International Human Rights Law

Volume 2

Edited by: Claudia Tofan

Human rights have roots deep in the mists of time, yet the term itself dates back barely 70 years to international discussions preceding the founding of the United Nations. Since 1945, the scope of human rights has been elaborated and the concept now permeates the fabric of international society. Originally, international law was, literally, the law of nations. It was exclusively concerned with the interaction of States, diplomatic relations, and the laws of war. Individuals were considered the property of the State in which they lived. Until recently, the manner in which a State treated its own nationals was thus an issue within the exclusive competence of that State, subject to neither external review nor international regulation. Since time immemorial, customary international law has recognized that some individuals deserved protection, often greater protection than that afforded to the nationals of a State. Similarly, customary international law has decreed the parameters within which wars should be conducted, and the treatment to be accorded to non-combatants. This is now referred to as international humanitarian law. The work of the League of Nations and the provisions of the peace treaties concluded after World War I were crucial in developing this area of law. In each of these areas, custom and practice has been codified and consolidated into a written tabulation of rights. International law has undoubtedly shaped human rights. The legal statement of rights is, in some respects, a codification of the rule of law by lawyers and legal draftsmen. International human rights, however, go beyond the boundaries of general international law. The first step taken by the United Nations with respect to human rights was the affirmation of the existence of a body of international human rights. The articulation of the Universal Declaration of Human Rights in 1948 and the two subsequent International Covenants of 1966 (on Civil and Political Rights and on Economic, Social and Cultural Rights) form the foundation of international human rights protection, as advocated by the United Nations. Often referred to as the International Bill of Rights, these instruments embrace a truly global membership and remain the starting point of any examination of contemporary international human rights law. This two-volume collection contains the most important documents on human rights law. (Volume I ISBN: 9789058506399; Volume II ISBN: 9789058506405)

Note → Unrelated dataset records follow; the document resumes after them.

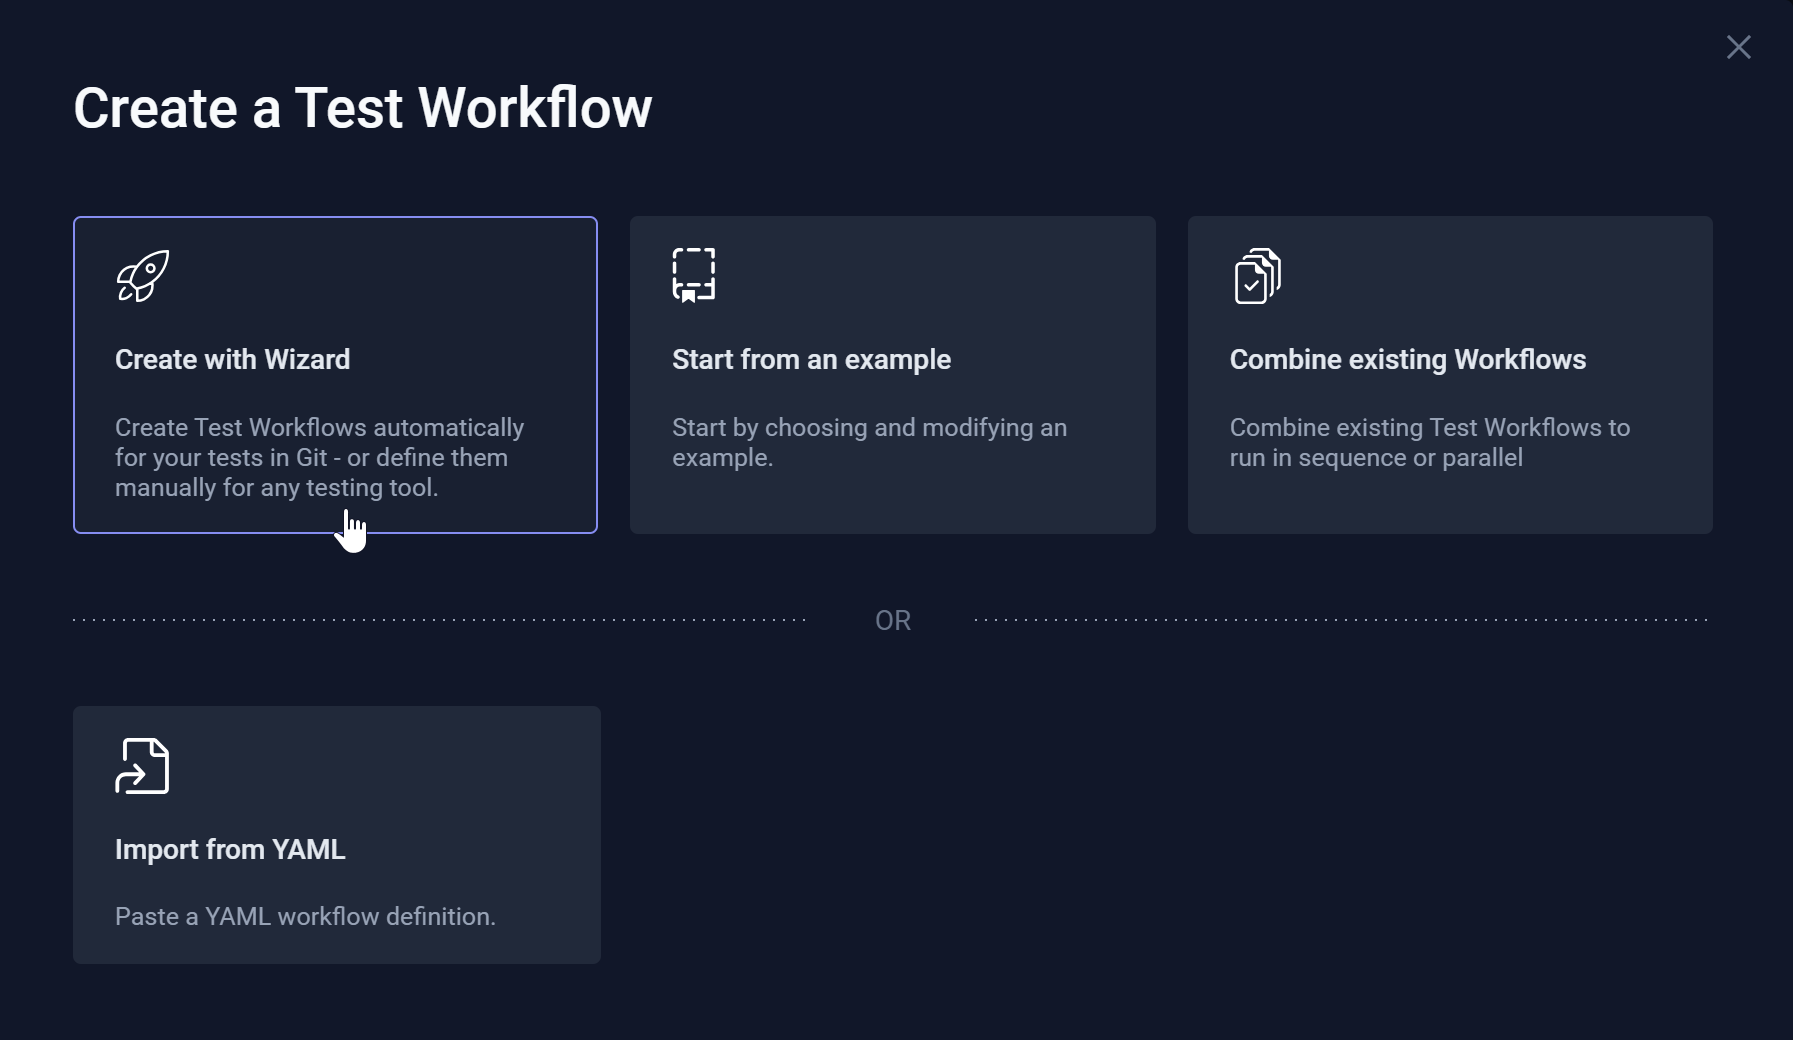
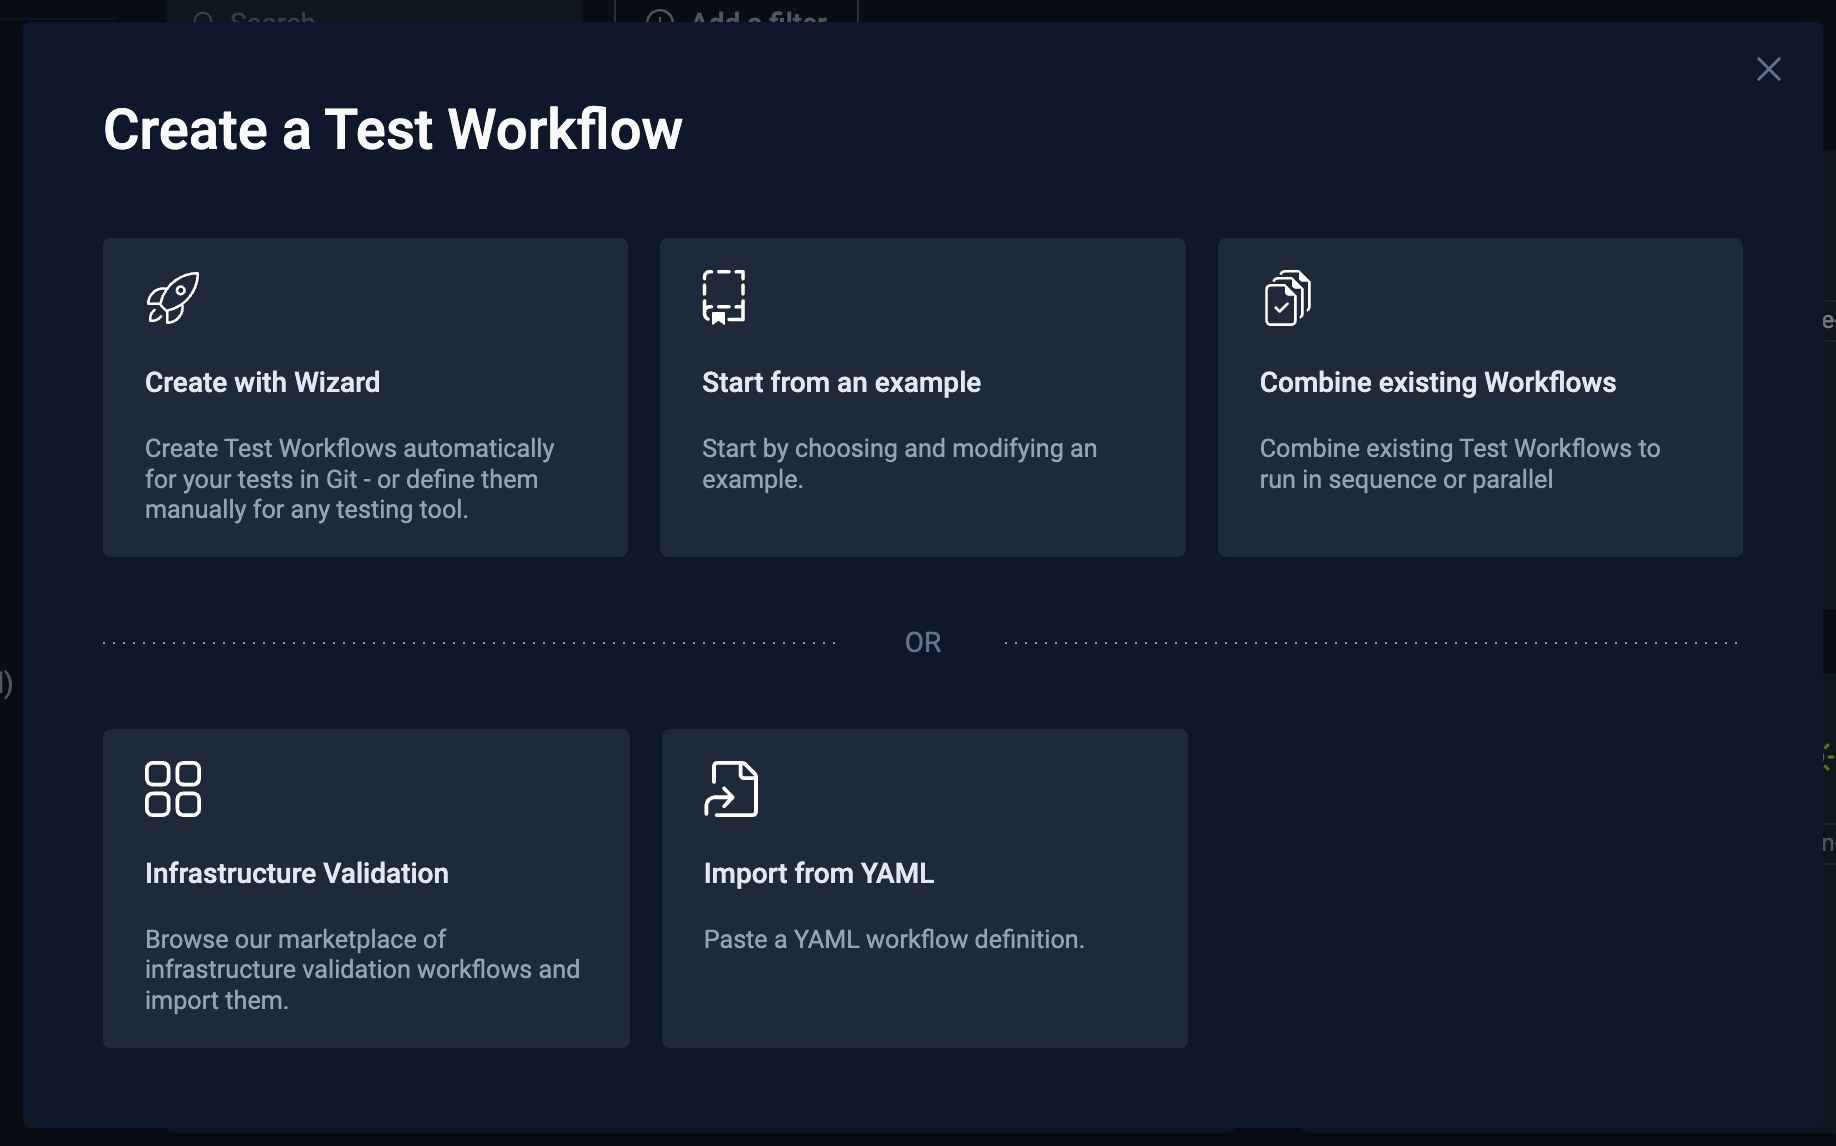
docs: update workflow wizard documentation and changelog with new infrastructure validation feature

diff --git a/docs/articles/test-workflows-create-wizard.md b/docs/articles/test-workflows-create-wizard.md
@@ -180,9 +180,6 @@ When you are satisfied with the created Workflow, select **Create & Run** or **C
 **Start from an example** allows you to launch a test with one of Testkube's example Workflows, which you can modify
 to align with your requirements.
 
-
-![Start from an Example](../articles/images/workflow-wizard-start-from-an-example.png)
-
 Selecting **Start from an example** opens:
 
 ![Start from an Example K6](../articles/images/workflow-wizard-start-from-an-example-k6.png)
@@ -204,8 +201,6 @@ You can change the **Name** of the Workflow you created by updating the
 ## Combine Existing Workflows
 
 **Combine existing Workflows** allows you to create a Workflow that orchestrates multiple existing Workflows to run in sequence or in parallel.
-
-![Combine Existing Workflows](../articles/images/workflow-wizard-combine-existing-workflows.png)
 
 Selecting **Combine existing Workflows** opens:
 
@@ -229,11 +224,44 @@ For additional information about **Combine existing workflows**, read [Workflow 
 
 :::
 
+## Infrastructure Validation
+
+This option allows you to import an existing Workflow for Infrastructure Validation from the [Testkube Marketplace](https://github.com/kubeshop/testkube-marketplace).
+
+
+### Selecting a Workflow from the Marketplace
+
+Selecting **Infrastructure Validation** opens an initial screen that shows all available Workflows on the Marketplace:
+
+![Select Workflow from Catalog](images/select-workflow-from-catalog.png)
+
+### Configuring the Workflow
+
+Selecting a Workflow takes you to its configuration page where you can specify configuration parameters (if applicable):
+
+![Infrastructure Workflow Config Params](images/infrastructure-workflow-config-params.png)
+
+### Workflow YAML
+
+The **YAML** tab shows the actual TestWorkflow YAML of the Workflow:
+
+![Infrastructure Workflow YAML](images/infrastructure-workflow-yaml.png)
+
+The [View on Github] link opens the corresponding Workflow in the Marketplace on GitHub
+
+### Workflow Documentation
+
+The **Documentation** tab shows the content of a corresponding README file in the repository if available.
+
+![Infrastructure Workflow README](images/infrastructure-workflow-readme.png)
+
+### Adding the Workflow to your Environment
+
+Select **Create & Run** or **Create** at the bottom of any of these tabs to import the Workflow into your Environment with the specified configuration parameters.
+
 ## Import from YAML
 
 **Import from YAML** allows you to paste and edit your YAML Workflow definition.
-
-![Import from YAML](../articles/images/workflow-wizard-import-from-yaml.png)
 
 Selecting **Import from YAML** opens:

844 pages

Publication Date: 3/1/2010
Format: Paper
ISBN: 9789058506405